The lessons of the disaster at Malta convinced Borghese, who was the overall mission commander, not to create a complex plan of operation. Borghese limited the objectives by reducing the forces assigned to attack Alexandria. He could just as easily have incorporated another three manned torpedoes and several E-boats to overload British defenses and ensure the Italians of some success. Additionally, although each manned torpedo had only one warhead, it was possible, and often rehearsed, for each crew to hit multiple targets by placing the smaller limpet mines on as many ships as feasible. Borghese chose to avoid both these pitfalls and limit each manned torpedo to only one target with “all other targets consisting of active war units to be ignored.”42 Although not involved in the planning, Bianchi recognized the need to limit the number of targets. He said later, “In limiting the attack to one objective [per crew] the commander considered having the offensive power increased.”43 Even attacking one target became difficult. In each of the three cases the frogmen were able to execute their assigned tasks, but only after overcoming significant physical problems (vomiting, unconsciousness, headaches) and equipment failures (dry suit leaks, flooded torpedoes). Had the mission called for more than one target per dive pair, it is unlikely the divers would have had the physical or technical resources to complete it. Also, with multiple targets, the fuses on the charges would have to have been set for more time to allow the divers time to attack their other targets and escape. Arguably this might have allowed the British to find the charges or move the vessels from their anchorage (in Durand de la Penne’s case, moving the vessel would have prevented any damage to the Valiant). In either case, limiting the objectives clearly simplified the plan and allowed maximum effort to be applied against the primary targets.

Borghese knew the value of accurate intelligence, and he consistently used it throughout the operation to reduce the unknown variables and improve the divers’ chances of success. Knowing the physical limitations of divers exposed to cold water, Borghese insisted on getting his submarine as close to the harbor entrance as possible. Italian agents in Alexandria provided the 10th Light Flotilla with a clear picture of the British defenses and in particular the minefields off the coast. Borghese wrote later, “I had therefore decided that as soon as we reached a depth of 400 meters [which was probably where the minefield started], we would proceed at a depth of not less than 60 meters, since I assumed that the mines, even if they were anti-submarine, would be located at a higher level.”44

This information eventually allowed the Scire to maneuver to a point only 1.3 miles from the entrance of the harbor. So close, in fact, that after launching the torpedoes, Durand de la Penne stopped his assault crews for a sip of cognac and a tin of food.

The torpedo crews were also provided the latest human intelligence and aerial reconnaissance photos to allow them to plot courses and find the simplest approach to the target.

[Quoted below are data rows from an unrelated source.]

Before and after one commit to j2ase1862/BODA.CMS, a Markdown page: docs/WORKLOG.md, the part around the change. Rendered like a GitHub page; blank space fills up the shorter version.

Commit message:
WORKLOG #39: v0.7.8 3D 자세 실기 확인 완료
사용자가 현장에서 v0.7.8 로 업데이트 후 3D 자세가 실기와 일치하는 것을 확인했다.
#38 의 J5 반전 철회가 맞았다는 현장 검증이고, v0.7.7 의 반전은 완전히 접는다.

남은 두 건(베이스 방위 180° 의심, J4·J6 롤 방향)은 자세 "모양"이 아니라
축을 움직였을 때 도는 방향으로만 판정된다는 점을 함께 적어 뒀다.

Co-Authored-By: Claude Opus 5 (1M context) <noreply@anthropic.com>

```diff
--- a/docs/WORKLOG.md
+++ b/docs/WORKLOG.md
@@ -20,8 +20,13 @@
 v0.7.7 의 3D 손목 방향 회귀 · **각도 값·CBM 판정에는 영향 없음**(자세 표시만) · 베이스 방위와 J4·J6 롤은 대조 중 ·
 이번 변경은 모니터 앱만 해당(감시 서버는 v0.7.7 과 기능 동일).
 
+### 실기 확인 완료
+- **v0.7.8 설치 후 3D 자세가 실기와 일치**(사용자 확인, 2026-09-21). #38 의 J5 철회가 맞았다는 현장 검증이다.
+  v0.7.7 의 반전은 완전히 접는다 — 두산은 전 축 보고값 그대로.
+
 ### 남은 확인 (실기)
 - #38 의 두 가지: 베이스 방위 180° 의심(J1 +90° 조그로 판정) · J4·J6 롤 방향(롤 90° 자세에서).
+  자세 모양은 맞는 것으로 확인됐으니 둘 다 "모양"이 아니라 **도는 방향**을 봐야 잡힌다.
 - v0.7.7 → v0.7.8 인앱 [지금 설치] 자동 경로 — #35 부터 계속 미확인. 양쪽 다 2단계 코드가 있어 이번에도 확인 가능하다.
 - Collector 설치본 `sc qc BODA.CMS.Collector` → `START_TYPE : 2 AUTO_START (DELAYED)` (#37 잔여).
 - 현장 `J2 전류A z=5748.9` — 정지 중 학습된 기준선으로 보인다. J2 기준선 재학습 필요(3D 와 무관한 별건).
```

Borghese noted during the preparation phase that the divers’ desks “were covered with aerial photographs and maps … daily examined under a magnifying glass and annotated from the latest intelligence and air reconnaissance reports; those harbours, with their moles, obstacles, wharfs, docks, mooring places and defences, were no mysteries to the pilots, who perfectly knew their configuration, orientation and depths, so that they, astride the ‘pig’, could make their way about them at night just as easily as a man in his own room.”45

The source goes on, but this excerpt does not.